A temporary restraining order against Mintas was subsequently granted by the US District Court for Nevada, after judge Gloria M. Navarro agreed with PlayUp’s claim that Mintas was in breach of her contract.
However, as the case developed, the district court subsequently denied a motion for a preliminary injunction against Mintas in January, causing PlayUp to lodge an appeal with the United States Court of Appeals for the Ninth Circuit – a federal court of appeals with jurisdiction over the district courts in nine states in the western US, including Nevada.
That court yesterday (18 July) upheld the district court’s ruling that PlayUp had not met the accepted requirements for a preliminary injunction.
Those requirements state that: “A plaintiff seeking a preliminary injunction must establish that [it] is likely to succeed on the merits, that [it] is likely to suffer irreparable harm in the absence of preliminary relief, that the balance of equities tips in [its] favour, and that an injunction is in the public interest.”
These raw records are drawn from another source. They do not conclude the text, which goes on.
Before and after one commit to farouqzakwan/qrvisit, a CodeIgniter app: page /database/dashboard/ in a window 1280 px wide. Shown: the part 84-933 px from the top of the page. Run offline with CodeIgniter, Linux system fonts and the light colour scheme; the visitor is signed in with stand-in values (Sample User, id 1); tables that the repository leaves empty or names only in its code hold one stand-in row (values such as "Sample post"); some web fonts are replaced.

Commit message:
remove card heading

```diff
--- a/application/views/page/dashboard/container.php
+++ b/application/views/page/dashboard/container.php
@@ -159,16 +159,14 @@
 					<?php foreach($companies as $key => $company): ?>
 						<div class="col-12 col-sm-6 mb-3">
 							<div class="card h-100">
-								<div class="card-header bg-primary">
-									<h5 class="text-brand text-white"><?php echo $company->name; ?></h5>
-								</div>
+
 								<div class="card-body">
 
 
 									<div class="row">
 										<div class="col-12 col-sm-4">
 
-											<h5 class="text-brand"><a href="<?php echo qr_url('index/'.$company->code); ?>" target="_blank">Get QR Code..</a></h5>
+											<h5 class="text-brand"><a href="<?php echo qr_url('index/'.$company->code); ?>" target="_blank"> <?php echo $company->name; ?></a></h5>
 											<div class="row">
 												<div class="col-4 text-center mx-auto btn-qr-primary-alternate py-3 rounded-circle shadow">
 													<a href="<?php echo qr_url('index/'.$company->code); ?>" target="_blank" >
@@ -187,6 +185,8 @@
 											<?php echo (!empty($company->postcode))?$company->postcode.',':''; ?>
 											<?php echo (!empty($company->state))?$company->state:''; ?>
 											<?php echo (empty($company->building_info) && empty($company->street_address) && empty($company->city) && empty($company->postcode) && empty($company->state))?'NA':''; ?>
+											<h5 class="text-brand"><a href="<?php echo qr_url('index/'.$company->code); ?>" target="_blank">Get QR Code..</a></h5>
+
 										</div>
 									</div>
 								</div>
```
The court determined that PlayUp failed to meet several of those factors, namely the likelihood of its success based on the case’s merits.
An alternative standard based on a sliding scale may also be used in similar injunction cases, although the court ruled that PlayUp’s injunction request did not meet these alternate criteria either.The full ruling can be read here.
PlayUp CEO Daniel Simic: “While PlayUp awaited the Ninth Circuit to reverse the decision, we are nonetheless pleased that the court made it very clear that the case in the US will be held on the merits at trial.”
Instead, the Court of Appeals supported the district court’s original ruling that it appeared “more likely” that Mintas had properly “exercised her executive responsibility and that she was turned into the scapegoat” for the failed acquisition agreement.
It also agreed that there was “substantial evidence” that her comments were not the reason behind the failed sale.
The court made clear, however, that it does not necessarily expect one party or the other to succeed on its merits if the case proceeds to trial. It merely concluded that the district court’s denial of PlayUp’s motion for preliminary injunction did not constitute an abuse of discretion.
Speaking to iGaming NEXT, PlayUp CEO Daniel Simic said: “While PlayUp awaited the Ninth Circuit to reverse the decision, we are nonetheless pleased that the court made it very clear that the case in the US will be held on the merits at trial.
“In the meantime, we are focussing on the swift progression of the separate proceedings presently underway in the US District Court (Nevada) and Australian Federal Court (where restraint orders are also currently in place).”
Amid the controversy of the case, PlayUp quietly revealed earlier this month that it was still exploring alternative options to the failed acquisition, “including strategic partnerships, a sale of the company or other possible transactions.”